With financial conditions tightening amid fast-rising inflation, cost will be a major concern for prospective LL.M. candidates — for while these degree programs can lead to a substantial increase in salary and career progress, they do not come cheap.
At the most selective institutions, the fees for an LL.M. can top $70,000 per academic year. And traditional sources of funding, including bank loans, are now more costly as interest rates increase. At the same time, rampant inflation is eroding the real value of salaries, making it harder for lawyers to pay for the cost of a top LL.M. degree.
“The cost of education is a challenge,” says Cecilia Caldeira, Assistant Dean for International and Non-J.D. Programs at Fordham Law School in New York. “This is true when analyzing the United States educational system as a whole. LL.M. candidates are largely international students, thus these financial impacts may be more volatile depending on the student’s home country’s current economic situation.”
In other words, the high US dollar can make it harder to afford tuition fees priced in dollars because of unfavorable exchange rates for countries with weaker currencies. But law schools such as Fordham are on hand to help with a range of financial support and advice for prospective students.
Wide range of financial support
“While there is no blanket or easy solution to lower educational costs, institutions can continue to provide generous scholarships and fellowships to offset these fees,” says Caldeira. “Additionally, generous alumni can and often do play a role in supporting prospective LL.M. students.”
On top of this, Fordham Law is developing an online LL.M. degree, which lowers the opportunity cost of taking a year out to study a traditional, full-time program on campus. “It will enable those who are working full-time or caring for families, to continue to reach their educational goals, enhance their intellectual skills and better compete within the job market,” Caldeira says.

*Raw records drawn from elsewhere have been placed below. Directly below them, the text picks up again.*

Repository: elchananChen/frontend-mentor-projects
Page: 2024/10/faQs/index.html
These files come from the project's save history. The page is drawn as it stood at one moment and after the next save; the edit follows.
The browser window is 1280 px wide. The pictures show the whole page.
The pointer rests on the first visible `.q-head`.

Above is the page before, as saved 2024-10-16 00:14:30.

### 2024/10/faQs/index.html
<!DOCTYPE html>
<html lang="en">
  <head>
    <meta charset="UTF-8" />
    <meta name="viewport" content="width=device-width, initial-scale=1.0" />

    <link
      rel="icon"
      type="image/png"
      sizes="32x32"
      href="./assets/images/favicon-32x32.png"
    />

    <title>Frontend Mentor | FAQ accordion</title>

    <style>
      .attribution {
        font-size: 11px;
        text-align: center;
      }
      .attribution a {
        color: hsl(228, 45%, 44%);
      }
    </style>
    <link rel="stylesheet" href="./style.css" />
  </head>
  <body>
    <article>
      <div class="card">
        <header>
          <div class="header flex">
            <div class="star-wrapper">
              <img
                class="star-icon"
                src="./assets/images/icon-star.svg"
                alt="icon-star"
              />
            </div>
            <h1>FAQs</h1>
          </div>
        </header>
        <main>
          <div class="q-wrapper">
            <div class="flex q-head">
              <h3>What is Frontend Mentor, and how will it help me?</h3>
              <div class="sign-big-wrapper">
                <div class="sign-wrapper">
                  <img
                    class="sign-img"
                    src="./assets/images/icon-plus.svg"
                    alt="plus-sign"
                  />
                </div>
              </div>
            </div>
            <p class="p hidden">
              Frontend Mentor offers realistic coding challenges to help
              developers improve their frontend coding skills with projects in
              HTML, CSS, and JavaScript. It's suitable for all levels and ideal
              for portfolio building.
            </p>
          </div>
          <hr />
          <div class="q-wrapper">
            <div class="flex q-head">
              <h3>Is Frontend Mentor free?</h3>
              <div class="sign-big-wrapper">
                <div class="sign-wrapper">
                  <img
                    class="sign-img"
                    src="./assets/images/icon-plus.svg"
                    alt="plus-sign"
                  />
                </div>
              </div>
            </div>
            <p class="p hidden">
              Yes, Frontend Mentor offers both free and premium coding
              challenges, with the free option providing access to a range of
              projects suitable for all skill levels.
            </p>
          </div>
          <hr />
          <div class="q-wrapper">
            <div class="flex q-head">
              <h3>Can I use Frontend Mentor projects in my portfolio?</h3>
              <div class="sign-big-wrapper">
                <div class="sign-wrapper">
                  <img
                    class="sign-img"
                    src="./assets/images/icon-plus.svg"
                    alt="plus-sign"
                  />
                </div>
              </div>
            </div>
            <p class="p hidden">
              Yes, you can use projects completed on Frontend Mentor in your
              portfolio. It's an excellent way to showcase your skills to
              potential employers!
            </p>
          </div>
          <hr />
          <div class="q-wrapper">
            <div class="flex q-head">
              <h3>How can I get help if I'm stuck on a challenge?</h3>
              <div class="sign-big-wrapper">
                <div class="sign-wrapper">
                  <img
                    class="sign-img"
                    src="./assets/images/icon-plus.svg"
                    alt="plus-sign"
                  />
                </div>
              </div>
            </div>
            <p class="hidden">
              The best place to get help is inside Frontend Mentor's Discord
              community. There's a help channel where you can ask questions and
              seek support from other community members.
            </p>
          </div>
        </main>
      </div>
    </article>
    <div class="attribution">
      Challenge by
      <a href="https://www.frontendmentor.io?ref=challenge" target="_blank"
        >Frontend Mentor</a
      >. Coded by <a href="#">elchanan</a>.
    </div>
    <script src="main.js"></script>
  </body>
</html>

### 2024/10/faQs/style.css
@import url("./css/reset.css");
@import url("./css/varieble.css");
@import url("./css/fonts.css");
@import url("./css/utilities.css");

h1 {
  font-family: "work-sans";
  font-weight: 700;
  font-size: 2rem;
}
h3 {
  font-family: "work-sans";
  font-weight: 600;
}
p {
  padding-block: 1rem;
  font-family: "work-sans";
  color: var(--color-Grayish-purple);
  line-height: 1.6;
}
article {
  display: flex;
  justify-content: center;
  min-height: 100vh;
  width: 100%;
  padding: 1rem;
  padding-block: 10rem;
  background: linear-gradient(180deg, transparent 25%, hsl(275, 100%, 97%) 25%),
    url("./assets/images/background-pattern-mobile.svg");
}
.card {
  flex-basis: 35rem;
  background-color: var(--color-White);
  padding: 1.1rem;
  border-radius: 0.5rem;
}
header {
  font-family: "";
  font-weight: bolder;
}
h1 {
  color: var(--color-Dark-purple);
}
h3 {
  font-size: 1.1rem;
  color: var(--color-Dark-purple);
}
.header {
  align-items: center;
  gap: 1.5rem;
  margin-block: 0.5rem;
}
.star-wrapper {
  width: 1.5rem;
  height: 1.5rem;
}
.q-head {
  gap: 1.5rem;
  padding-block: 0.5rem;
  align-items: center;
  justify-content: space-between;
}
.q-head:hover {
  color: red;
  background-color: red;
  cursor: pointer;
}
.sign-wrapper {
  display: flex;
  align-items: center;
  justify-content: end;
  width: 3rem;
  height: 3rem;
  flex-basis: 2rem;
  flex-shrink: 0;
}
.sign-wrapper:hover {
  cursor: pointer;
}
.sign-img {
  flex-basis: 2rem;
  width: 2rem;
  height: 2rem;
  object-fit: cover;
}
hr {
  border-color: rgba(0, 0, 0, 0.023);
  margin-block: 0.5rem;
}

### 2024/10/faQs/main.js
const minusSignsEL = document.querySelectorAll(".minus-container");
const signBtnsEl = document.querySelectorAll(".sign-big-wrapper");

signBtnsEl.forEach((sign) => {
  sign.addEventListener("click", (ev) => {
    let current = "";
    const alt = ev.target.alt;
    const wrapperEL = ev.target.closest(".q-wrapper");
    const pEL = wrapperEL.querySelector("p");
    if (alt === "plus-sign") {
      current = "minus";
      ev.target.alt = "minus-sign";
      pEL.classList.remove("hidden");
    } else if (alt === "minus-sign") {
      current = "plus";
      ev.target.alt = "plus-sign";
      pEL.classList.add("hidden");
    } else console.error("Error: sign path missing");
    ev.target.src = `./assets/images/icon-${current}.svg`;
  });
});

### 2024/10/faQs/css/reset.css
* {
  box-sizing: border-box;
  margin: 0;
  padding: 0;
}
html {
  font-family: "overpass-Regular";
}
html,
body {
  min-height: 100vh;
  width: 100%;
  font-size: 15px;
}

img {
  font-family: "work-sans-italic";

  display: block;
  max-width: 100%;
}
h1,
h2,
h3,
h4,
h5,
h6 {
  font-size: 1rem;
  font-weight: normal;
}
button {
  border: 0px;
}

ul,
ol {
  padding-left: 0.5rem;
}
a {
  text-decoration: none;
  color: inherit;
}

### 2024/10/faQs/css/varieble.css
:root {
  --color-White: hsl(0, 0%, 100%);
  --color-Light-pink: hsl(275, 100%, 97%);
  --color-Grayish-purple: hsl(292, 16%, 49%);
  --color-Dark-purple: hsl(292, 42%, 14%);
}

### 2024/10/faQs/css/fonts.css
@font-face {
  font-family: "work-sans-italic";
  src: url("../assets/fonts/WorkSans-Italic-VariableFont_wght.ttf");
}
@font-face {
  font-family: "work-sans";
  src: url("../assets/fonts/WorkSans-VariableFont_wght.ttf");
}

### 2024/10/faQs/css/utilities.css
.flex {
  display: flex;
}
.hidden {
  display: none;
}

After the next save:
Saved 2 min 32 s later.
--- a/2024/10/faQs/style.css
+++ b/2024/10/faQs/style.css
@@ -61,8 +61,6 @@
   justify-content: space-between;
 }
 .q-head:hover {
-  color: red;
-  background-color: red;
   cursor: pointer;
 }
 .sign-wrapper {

Other law schools are also attuned to the financial worries of students in the current macro environment. “The high cost of LL.M. tuition has always been a concern for students,” says Oleg Kobelev, the Associate Dean of International Studies at Duke Law.
The school has, for many years, had a robust scholarship program that aims to increase access for students from underserved and underprivileged backgrounds. Moreover, says Kobelev, over the past decade, the amount of scholarship aid available to LL.M. students at Duke has risen faster than the cost of tuition. “This is primarily due to the generosity of our alumni, who have established several need and merit-based scholarships,” he adds.
A number of top law schools have taken the unusual step of lowering tuition fees to reflect the cost of living crisis and to lower one of the biggest barriers to attendance and help to improve access for underrepresented students. At Yale, for instance, tuition fees have been scrapped entirely for low-income students.
However, Kobelev points out that for most law schools, tuition does not actually cover the full cost of attendance. “As nonprofit institutions, law schools rely on a mix of tuition, grants, and alumni giving to pay their bills and retain their faculty.”
And he raises further concerns about the moves to cut fees. “Lowering costs will likely translate into lowering teaching standards by increasing class sizes and reducing the numbers of faculty and staff,” he says. “The best way to increase access for underrepresented students is to continue increasing targeted financial aid – which is exactly what many law schools are currently doing.”
Big return on investment
As well as the upfront cost of tuition, prospective LL.M. students will be thinking closely about the return they expect on the investment they are making in the degree. And law schools say the higher rates of pay currently being offered by top law firms because of high demand and low supply of talent, are helping to boost the returns from an LL.M.
“Law firms’ rising compensation rates can help enhance the return on investment of an LL.M. degree,” says Fordham Law’s Caldeira. “It’s important to understand that students can also gain many valuable skills and connections – beyond a law firm job – through an LLM degree,” she adds. “This can lead to professional success down the line or professional growth in the long term in a variety of sectors.”
Kobelev at Duke Law agrees. “Students who chose to pursue careers in Big Law tell us that the increased renumeration, combined with the relatively short duration of the program, makes the value proposition of the LL.M. degree even more attractive,” says Kobelev.
But it is important for students to understand that the benefits of the LL.M. degree accrue over a lifetime of professional growth and success. It is a long-term investment that, for many people, is transformative.
“Our alumni often frequently tell us that, despite its high cost, the LL.M. degree pays for itself many times over,” says Kobelev. “Its benefits, such as increased employment opportunities, faster advancement, access to a global network of committed alumni, and personal and professional growth, pay dividends over many decades.”